DATA:
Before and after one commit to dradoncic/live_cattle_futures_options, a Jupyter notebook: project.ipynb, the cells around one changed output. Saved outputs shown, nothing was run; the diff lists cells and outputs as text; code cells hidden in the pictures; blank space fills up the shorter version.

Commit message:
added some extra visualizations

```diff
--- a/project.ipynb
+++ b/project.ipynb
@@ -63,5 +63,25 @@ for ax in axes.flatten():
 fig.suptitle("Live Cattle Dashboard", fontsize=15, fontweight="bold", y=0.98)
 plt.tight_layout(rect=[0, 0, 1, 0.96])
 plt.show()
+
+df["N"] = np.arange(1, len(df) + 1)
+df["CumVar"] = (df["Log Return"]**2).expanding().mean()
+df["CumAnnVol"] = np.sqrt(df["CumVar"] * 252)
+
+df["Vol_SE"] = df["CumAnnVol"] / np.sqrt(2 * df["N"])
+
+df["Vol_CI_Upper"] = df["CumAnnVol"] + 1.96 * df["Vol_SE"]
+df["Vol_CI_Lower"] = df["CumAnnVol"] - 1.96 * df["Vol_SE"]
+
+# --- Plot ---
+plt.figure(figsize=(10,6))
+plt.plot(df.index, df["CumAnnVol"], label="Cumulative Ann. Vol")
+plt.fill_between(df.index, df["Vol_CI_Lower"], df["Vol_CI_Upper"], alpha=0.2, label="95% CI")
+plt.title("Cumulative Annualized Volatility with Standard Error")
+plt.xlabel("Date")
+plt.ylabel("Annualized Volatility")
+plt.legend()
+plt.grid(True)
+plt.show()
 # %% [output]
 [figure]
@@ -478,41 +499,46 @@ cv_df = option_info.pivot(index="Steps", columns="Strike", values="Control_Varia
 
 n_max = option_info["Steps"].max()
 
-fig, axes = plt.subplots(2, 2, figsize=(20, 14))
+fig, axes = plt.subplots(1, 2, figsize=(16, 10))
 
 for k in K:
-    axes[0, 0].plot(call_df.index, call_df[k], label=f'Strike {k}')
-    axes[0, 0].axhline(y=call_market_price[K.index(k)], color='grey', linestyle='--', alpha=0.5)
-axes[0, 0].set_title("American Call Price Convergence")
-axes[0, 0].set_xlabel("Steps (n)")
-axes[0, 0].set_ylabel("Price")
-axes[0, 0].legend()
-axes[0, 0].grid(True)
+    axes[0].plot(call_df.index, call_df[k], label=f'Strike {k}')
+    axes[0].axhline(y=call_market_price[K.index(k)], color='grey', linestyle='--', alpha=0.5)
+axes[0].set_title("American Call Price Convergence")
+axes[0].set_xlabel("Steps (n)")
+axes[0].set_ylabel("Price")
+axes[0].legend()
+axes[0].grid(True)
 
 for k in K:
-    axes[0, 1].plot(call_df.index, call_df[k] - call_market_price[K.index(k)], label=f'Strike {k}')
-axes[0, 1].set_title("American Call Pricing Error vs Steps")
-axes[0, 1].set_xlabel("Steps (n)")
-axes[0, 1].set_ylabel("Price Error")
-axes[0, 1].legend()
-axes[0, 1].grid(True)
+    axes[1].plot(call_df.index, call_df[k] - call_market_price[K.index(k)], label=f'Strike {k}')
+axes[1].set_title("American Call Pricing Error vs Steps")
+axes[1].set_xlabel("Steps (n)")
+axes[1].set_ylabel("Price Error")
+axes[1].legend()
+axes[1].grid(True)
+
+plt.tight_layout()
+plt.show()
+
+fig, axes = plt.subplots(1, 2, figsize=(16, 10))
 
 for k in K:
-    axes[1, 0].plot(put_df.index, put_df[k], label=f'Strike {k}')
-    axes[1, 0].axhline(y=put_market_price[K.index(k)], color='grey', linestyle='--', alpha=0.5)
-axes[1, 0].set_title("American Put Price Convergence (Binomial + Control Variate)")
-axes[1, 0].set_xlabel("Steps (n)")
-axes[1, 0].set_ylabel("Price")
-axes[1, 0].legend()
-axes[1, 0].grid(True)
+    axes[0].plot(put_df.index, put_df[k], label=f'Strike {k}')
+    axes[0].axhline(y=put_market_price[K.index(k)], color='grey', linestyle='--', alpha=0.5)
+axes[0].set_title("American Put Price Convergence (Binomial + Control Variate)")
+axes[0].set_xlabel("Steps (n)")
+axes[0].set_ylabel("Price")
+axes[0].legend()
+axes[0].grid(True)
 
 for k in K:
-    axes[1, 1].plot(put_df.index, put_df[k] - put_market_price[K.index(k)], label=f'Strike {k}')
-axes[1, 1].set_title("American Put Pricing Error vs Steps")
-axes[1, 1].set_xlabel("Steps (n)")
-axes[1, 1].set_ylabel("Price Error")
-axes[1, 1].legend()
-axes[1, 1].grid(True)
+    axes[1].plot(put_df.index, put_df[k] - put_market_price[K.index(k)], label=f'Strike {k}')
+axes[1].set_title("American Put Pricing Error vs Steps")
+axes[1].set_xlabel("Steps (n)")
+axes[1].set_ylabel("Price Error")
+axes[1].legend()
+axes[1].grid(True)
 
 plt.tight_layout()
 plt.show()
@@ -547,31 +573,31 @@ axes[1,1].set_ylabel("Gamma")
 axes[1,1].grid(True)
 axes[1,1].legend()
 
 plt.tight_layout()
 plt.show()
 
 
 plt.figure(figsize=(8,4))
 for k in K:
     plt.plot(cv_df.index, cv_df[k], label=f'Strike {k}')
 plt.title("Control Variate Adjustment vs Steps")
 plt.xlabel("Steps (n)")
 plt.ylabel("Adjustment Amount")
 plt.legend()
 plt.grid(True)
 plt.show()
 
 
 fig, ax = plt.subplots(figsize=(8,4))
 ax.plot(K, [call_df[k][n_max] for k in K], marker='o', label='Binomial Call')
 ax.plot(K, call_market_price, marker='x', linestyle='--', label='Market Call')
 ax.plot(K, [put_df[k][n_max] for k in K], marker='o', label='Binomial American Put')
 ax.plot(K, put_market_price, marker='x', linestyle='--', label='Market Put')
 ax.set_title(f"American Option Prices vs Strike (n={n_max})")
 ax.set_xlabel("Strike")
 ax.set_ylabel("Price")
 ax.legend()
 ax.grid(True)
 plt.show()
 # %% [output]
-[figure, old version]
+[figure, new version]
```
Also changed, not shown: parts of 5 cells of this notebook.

TASK:
Your task is to retype the records above exactly.

OUTPUT:
Before and after one commit to dradoncic/live_cattle_futures_options, a Jupyter notebook: project.ipynb, the cells around one changed output. Saved outputs shown, nothing was run; the diff lists cells and outputs as text; code cells hidden in the pictures; blank space fills up the shorter version.

Commit message:
added some extra visualizations

```diff
--- a/project.ipynb
+++ b/project.ipynb
@@ -63,5 +63,25 @@ for ax in axes.flatten():
 fig.suptitle("Live Cattle Dashboard", fontsize=15, fontweight="bold", y=0.98)
 plt.tight_layout(rect=[0, 0, 1, 0.96])
 plt.show()
+
+df["N"] = np.arange(1, len(df) + 1)
+df["CumVar"] = (df["Log Return"]**2).expanding().mean()
+df["CumAnnVol"] = np.sqrt(df["CumVar"] * 252)
+
+df["Vol_SE"] = df["CumAnnVol"] / np.sqrt(2 * df["N"])
+
+df["Vol_CI_Upper"] = df["CumAnnVol"] + 1.96 * df["Vol_SE"]
+df["Vol_CI_Lower"] = df["CumAnnVol"] - 1.96 * df["Vol_SE"]
+
+# --- Plot ---
+plt.figure(figsize=(10,6))
+plt.plot(df.index, df["CumAnnVol"], label="Cumulative Ann. Vol")
+plt.fill_between(df.index, df["Vol_CI_Lower"], df["Vol_CI_Upper"], alpha=0.2, label="95% CI")
+plt.title("Cumulative Annualized Volatility with Standard Error")
+plt.xlabel("Date")
+plt.ylabel("Annualized Volatility")
+plt.legend()
+plt.grid(True)
+plt.show()
 # %% [output]
 [figure]
@@ -478,41 +499,46 @@ cv_df = option_info.pivot(index="Steps", columns="Strike", values="Control_Varia
 
 n_max = option_info["Steps"].max()
 
-fig, axes = plt.subplots(2, 2, figsize=(20, 14))
+fig, axes = plt.subplots(1, 2, figsize=(16, 10))
 
 for k in K:
-    axes[0, 0].plot(call_df.index, call_df[k], label=f'Strike {k}')
-    axes[0, 0].axhline(y=call_market_price[K.index(k)], color='grey', linestyle='--', alpha=0.5)
-axes[0, 0].set_title("American Call Price Convergence")
-axes[0, 0].set_xlabel("Steps (n)")
-axes[0, 0].set_ylabel("Price")
-axes[0, 0].legend()
-axes[0, 0].grid(True)
+    axes[0].plot(call_df.index, call_df[k], label=f'Strike {k}')
+    axes[0].axhline(y=call_market_price[K.index(k)], color='grey', linestyle='--', alpha=0.5)
+axes[0].set_title("American Call Price Convergence")
+axes[0].set_xlabel("Steps (n)")
+axes[0].set_ylabel("Price")
+axes[0].legend()
+axes[0].grid(True)
 
 for k in K:
-    axes[0, 1].plot(call_df.index, call_df[k] - call_market_price[K.index(k)], label=f'Strike {k}')
-axes[0, 1].set_title("American Call Pricing Error vs Steps")
-axes[0, 1].set_xlabel("Steps (n)")
-axes[0, 1].set_ylabel("Price Error")
-axes[0, 1].legend()
-axes[0, 1].grid(True)
+    axes[1].plot(call_df.index, call_df[k] - call_market_price[K.index(k)], label=f'Strike {k}')
+axes[1].set_title("American Call Pricing Error vs Steps")
+axes[1].set_xlabel("Steps (n)")
+axes[1].set_ylabel("Price Error")
+axes[1].legend()
+axes[1].grid(True)
+
+plt.tight_layout()
+plt.show()
+
+fig, axes = plt.subplots(1, 2, figsize=(16, 10))
 
 for k in K:
-    axes[1, 0].plot(put_df.index, put_df[k], label=f'Strike {k}')
-    axes[1, 0].axhline(y=put_market_price[K.index(k)], color='grey', linestyle='--', alpha=0.5)
-axes[1, 0].set_title("American Put Price Convergence (Binomial + Control Variate)")
-axes[1, 0].set_xlabel("Steps (n)")
-axes[1, 0].set_ylabel("Price")
-axes[1, 0].legend()
-axes[1, 0].grid(True)
+    axes[0].plot(put_df.index, put_df[k], label=f'Strike {k}')
+    axes[0].axhline(y=put_market_price[K.index(k)], color='grey', linestyle='--', alpha=0.5)
+axes[0].set_title("American Put Price Convergence (Binomial + Control Variate)")
+axes[0].set_xlabel("Steps (n)")
+axes[0].set_ylabel("Price")
+axes[0].legend()
+axes[0].grid(True)
 
 for k in K:
-    axes[1, 1].plot(put_df.index, put_df[k] - put_market_price[K.index(k)], label=f'Strike {k}')
-axes[1, 1].set_title("American Put Pricing Error vs Steps")
-axes[1, 1].set_xlabel("Steps (n)")
-axes[1, 1].set_ylabel("Price Error")
-axes[1, 1].legend()
-axes[1, 1].grid(True)
+    axes[1].plot(put_df.index, put_df[k] - put_market_price[K.index(k)], label=f'Strike {k}')
+axes[1].set_title("American Put Pricing Error vs Steps")
+axes[1].set_xlabel("Steps (n)")
+axes[1].set_ylabel("Price Error")
+axes[1].legend()
+axes[1].grid(True)
 
 plt.tight_layout()
 plt.show()
@@ -547,31 +573,31 @@ axes[1,1].set_ylabel("Gamma")
 axes[1,1].grid(True)
 axes[1,1].legend()
 
 plt.tight_layout()
 plt.show()
 
 
 plt.figure(figsize=(8,4))
 for k in K:
     plt.plot(cv_df.index, cv_df[k], label=f'Strike {k}')
 plt.title("Control Variate Adjustment vs Steps")
 plt.xlabel("Steps (n)")
 plt.ylabel("Adjustment Amount")
 plt.legend()
 plt.grid(True)
 plt.show()
 
 
 fig, ax = plt.subplots(figsize=(8,4))
 ax.plot(K, [call_df[k][n_max] for k in K], marker='o', label='Binomial Call')
 ax.plot(K, call_market_price, marker='x', linestyle='--', label='Market Call')
 ax.plot(K, [put_df[k][n_max] for k in K], marker='o', label='Binomial American Put')
 ax.plot(K, put_market_price, marker='x', linestyle='--', label='Market Put')
 ax.set_title(f"American Option Prices vs Strike (n={n_max})")
 ax.set_xlabel("Strike")
 ax.set_ylabel("Price")
 ax.legend()
 ax.grid(True)
 plt.show()
 # %% [output]
-[figure, old version]
+[figure, new version]
```
Also changed, not shown: parts of 5 cells of this notebook.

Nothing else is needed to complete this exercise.